#### Exercise input ####

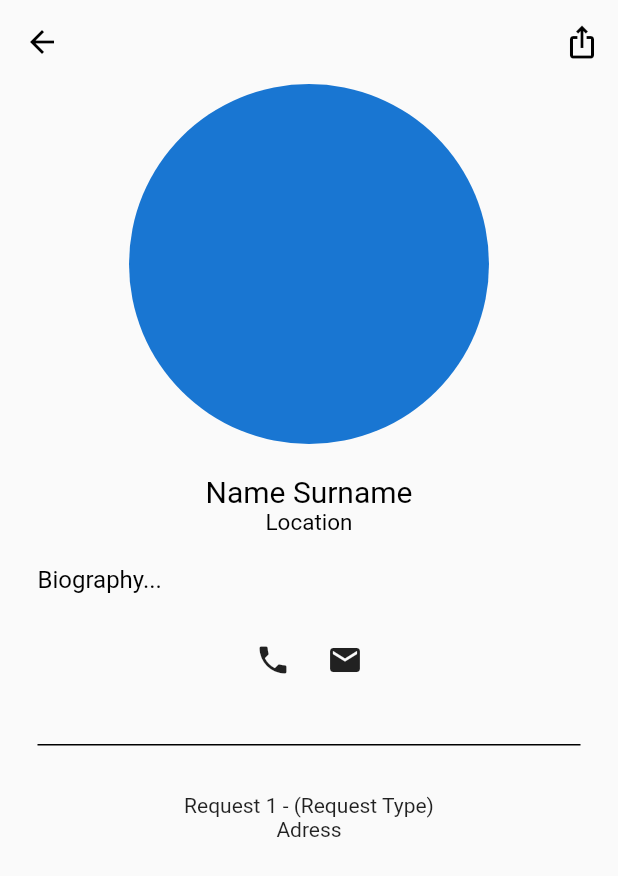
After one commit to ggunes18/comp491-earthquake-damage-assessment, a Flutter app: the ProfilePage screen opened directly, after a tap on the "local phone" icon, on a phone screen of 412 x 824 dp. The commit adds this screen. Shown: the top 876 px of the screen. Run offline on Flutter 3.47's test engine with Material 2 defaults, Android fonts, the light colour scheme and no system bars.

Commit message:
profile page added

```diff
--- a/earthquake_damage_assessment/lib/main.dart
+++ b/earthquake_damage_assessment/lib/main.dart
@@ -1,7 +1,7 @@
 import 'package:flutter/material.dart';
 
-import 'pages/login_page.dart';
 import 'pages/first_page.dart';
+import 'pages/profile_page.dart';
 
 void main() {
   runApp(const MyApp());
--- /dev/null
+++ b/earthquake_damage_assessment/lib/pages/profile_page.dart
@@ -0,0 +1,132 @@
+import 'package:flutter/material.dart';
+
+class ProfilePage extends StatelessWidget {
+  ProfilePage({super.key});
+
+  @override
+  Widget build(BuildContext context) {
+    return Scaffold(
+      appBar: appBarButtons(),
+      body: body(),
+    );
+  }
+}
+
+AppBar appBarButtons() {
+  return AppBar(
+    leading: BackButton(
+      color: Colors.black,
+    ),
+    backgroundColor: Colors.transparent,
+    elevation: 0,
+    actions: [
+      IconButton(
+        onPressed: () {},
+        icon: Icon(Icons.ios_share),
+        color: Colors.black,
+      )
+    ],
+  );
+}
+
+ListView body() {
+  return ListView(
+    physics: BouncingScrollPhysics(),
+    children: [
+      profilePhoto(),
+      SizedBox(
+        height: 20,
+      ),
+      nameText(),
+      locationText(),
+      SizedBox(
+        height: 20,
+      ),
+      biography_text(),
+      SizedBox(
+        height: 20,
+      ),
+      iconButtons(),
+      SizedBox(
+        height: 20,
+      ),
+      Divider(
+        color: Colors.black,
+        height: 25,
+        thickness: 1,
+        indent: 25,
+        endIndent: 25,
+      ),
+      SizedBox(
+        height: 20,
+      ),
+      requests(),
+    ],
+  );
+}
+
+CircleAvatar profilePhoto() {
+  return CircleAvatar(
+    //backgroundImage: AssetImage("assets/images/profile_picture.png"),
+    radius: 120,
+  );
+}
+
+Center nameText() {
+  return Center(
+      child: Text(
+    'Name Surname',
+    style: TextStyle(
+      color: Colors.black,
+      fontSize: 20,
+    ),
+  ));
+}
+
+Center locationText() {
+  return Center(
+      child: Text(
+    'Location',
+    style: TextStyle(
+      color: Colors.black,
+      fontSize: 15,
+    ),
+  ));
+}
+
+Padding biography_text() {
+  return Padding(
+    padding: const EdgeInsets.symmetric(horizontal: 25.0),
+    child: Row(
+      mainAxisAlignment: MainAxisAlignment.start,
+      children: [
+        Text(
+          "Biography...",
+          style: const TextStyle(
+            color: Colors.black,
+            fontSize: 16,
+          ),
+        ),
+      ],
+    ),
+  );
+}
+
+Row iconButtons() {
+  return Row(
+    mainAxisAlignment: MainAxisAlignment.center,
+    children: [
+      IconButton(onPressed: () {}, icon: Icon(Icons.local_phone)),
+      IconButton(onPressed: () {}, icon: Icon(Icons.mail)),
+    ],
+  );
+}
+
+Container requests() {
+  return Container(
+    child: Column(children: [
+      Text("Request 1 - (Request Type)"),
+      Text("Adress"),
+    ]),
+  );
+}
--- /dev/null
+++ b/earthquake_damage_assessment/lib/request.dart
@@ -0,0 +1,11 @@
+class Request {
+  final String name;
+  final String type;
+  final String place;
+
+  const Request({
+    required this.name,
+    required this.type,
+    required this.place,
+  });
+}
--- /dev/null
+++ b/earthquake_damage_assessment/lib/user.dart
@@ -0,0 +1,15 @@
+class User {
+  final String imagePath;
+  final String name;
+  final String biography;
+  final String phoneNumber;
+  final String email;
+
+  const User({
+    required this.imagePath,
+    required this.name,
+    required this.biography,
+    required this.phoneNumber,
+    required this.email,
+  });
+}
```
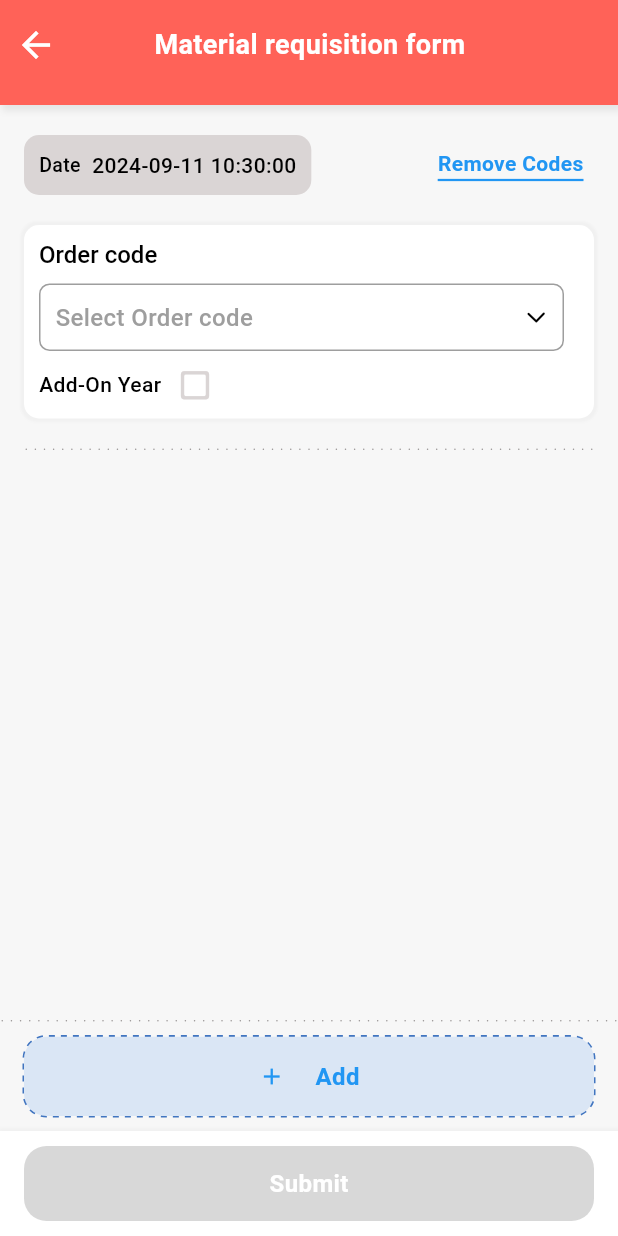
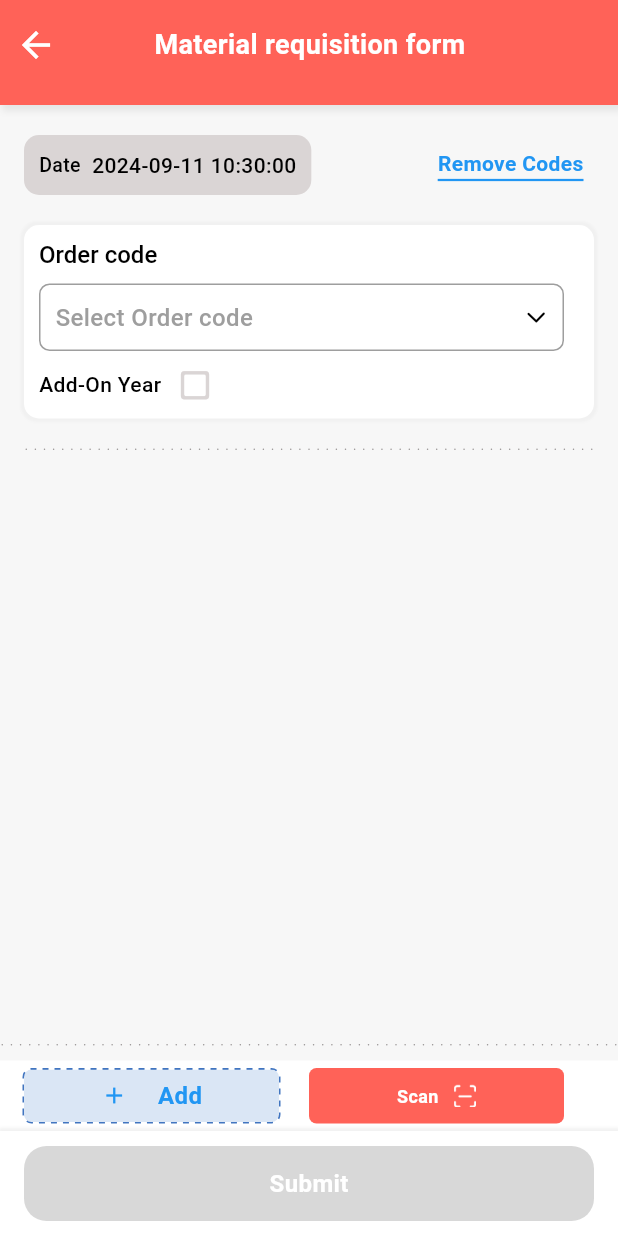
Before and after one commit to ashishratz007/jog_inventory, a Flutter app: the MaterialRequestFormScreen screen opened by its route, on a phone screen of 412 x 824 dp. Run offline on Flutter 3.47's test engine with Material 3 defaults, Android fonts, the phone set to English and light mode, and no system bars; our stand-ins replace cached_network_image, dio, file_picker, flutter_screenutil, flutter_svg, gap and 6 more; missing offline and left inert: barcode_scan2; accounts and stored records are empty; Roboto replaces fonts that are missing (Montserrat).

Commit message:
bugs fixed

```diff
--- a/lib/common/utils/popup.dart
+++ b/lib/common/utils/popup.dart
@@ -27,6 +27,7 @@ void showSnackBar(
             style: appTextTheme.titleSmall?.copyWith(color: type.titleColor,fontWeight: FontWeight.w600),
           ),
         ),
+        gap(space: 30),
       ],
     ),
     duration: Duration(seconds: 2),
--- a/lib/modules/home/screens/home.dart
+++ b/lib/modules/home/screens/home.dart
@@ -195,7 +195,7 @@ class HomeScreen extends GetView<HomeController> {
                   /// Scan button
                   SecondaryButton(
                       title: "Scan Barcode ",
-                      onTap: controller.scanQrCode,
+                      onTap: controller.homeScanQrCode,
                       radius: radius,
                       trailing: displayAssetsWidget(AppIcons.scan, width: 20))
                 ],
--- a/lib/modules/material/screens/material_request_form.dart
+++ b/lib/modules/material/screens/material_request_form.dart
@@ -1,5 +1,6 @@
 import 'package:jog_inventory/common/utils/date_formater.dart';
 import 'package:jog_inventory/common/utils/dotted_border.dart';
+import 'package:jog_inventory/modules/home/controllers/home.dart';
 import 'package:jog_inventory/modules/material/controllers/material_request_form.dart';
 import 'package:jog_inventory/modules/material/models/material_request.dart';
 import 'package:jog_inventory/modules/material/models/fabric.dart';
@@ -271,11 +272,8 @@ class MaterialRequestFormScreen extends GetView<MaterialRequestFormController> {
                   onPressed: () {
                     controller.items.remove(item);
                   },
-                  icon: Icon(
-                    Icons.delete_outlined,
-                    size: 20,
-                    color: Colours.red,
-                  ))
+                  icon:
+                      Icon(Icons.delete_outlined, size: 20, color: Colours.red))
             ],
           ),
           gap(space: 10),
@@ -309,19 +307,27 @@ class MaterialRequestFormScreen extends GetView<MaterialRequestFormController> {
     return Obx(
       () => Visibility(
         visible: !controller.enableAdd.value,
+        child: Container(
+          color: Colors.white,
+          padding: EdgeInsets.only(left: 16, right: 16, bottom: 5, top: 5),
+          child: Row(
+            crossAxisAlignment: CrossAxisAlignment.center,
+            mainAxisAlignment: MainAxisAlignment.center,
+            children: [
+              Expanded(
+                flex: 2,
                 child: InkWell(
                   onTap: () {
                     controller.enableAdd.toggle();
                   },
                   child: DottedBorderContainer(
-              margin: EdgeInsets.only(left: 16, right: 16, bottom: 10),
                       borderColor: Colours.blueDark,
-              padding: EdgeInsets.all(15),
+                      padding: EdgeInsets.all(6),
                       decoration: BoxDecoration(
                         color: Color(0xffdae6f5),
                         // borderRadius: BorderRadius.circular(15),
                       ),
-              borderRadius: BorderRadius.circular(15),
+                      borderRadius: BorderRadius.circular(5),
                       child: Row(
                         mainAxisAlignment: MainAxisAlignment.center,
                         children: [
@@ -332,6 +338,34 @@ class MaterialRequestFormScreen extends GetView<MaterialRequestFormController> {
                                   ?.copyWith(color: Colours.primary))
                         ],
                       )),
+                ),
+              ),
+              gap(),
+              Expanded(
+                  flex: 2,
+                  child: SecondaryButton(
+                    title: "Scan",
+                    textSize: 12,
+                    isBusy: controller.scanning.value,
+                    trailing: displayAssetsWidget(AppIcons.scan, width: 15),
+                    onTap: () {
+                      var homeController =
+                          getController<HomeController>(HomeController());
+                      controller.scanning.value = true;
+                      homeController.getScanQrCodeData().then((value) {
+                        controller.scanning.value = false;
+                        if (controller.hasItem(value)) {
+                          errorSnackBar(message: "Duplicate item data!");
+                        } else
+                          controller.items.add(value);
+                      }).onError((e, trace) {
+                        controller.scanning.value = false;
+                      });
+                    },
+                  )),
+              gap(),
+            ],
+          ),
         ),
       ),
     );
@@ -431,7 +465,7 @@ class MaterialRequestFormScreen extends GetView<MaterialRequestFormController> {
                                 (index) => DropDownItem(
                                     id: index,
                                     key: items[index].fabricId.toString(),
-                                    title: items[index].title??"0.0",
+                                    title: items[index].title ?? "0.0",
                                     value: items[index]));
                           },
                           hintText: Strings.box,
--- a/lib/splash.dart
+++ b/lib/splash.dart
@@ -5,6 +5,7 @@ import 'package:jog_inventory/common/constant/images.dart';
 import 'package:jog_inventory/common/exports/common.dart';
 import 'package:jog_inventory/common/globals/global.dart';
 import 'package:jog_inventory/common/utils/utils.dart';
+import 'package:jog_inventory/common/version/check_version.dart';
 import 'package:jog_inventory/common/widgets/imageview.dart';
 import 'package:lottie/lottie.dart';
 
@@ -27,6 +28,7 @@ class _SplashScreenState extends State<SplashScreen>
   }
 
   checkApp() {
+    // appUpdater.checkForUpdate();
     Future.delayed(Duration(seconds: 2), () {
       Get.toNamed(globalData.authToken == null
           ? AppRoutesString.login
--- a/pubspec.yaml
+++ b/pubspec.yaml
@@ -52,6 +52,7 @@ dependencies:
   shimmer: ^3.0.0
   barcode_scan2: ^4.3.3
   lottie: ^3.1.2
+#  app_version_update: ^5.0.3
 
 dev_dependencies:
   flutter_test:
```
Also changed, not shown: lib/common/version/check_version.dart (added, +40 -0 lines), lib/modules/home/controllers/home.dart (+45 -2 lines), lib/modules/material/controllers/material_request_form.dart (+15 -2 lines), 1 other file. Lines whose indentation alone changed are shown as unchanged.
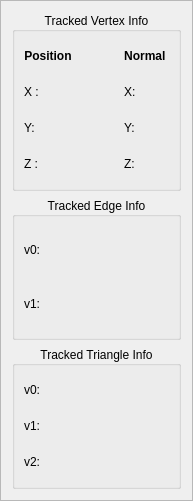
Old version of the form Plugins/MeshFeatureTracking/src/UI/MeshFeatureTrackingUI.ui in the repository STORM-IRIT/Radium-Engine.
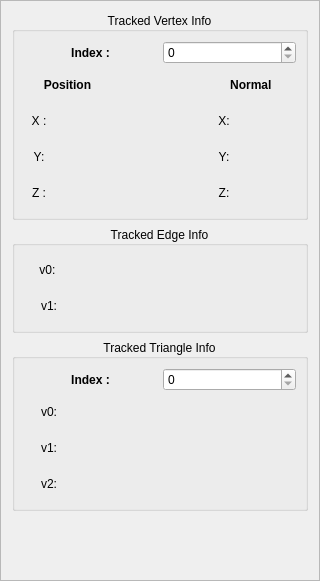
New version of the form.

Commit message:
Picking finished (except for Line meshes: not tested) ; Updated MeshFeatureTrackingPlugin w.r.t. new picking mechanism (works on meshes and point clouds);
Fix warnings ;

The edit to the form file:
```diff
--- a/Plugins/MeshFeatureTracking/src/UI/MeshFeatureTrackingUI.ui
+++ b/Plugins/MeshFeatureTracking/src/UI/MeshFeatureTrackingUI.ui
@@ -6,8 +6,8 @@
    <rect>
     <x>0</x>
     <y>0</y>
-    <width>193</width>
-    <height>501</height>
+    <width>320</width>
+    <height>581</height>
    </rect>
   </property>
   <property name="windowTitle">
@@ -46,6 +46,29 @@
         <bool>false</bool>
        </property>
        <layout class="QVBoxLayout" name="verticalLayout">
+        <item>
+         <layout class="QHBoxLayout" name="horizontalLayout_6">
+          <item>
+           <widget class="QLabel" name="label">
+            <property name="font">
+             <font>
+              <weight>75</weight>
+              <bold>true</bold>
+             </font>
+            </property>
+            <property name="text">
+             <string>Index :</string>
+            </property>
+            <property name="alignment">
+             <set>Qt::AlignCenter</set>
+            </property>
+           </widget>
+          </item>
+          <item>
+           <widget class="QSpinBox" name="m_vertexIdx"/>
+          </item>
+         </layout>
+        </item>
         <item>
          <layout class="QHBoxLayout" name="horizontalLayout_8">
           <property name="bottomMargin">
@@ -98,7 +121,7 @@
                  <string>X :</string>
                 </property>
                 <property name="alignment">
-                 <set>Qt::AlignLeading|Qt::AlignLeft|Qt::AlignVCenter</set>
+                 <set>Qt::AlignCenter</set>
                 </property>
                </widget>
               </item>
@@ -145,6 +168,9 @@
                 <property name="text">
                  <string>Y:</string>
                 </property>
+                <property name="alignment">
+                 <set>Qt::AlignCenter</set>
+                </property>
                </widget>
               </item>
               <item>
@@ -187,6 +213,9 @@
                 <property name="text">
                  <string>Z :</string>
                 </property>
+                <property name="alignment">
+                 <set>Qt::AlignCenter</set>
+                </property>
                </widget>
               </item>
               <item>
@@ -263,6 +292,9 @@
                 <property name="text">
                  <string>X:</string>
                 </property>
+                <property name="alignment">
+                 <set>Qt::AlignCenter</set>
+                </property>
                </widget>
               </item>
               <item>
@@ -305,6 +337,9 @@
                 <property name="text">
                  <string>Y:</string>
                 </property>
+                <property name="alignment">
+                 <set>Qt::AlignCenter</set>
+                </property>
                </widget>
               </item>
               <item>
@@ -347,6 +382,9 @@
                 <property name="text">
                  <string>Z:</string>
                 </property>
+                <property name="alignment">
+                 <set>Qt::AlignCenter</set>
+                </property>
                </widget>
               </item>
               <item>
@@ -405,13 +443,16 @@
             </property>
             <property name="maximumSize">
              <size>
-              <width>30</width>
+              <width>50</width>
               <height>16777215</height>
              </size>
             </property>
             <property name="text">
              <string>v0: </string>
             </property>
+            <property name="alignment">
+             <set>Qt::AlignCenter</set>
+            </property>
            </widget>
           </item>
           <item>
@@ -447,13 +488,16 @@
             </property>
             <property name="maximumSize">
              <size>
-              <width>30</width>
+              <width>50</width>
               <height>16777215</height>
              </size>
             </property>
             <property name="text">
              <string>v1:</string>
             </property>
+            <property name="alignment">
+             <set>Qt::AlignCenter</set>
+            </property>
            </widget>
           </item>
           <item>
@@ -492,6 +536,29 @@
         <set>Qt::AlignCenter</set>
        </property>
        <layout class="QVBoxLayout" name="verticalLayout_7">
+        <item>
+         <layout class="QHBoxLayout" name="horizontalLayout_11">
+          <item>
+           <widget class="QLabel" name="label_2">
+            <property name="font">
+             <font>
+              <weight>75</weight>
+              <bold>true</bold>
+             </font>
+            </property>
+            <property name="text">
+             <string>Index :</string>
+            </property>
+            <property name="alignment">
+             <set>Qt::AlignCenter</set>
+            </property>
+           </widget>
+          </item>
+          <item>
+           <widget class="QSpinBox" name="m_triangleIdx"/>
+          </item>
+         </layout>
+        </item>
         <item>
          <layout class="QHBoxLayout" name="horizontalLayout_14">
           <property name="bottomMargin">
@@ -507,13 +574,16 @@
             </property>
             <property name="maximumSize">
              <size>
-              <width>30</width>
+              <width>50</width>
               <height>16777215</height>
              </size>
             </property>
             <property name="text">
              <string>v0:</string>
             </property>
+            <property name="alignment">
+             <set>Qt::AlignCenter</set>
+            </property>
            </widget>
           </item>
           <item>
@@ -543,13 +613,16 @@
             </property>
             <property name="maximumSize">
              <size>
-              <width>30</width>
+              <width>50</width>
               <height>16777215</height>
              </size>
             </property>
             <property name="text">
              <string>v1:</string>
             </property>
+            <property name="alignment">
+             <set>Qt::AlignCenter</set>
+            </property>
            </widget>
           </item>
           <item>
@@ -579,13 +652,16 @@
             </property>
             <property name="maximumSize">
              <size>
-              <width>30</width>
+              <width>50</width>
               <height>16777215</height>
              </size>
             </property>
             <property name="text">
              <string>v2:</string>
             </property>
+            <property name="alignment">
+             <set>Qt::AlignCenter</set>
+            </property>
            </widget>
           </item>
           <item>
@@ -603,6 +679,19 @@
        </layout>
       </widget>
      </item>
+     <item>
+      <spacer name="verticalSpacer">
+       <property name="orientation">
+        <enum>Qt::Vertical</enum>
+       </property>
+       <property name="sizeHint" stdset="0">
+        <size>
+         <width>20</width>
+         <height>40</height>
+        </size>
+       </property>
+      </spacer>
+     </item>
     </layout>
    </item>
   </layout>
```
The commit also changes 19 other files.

####

Work instructions: Each line with "right" in it must be identified and copied from the material.

Written response:
+          padding: EdgeInsets.only(left: 16, right: 16, bottom: 5, top: 5),
-              margin: EdgeInsets.only(left: 16, right: 16, bottom: 10),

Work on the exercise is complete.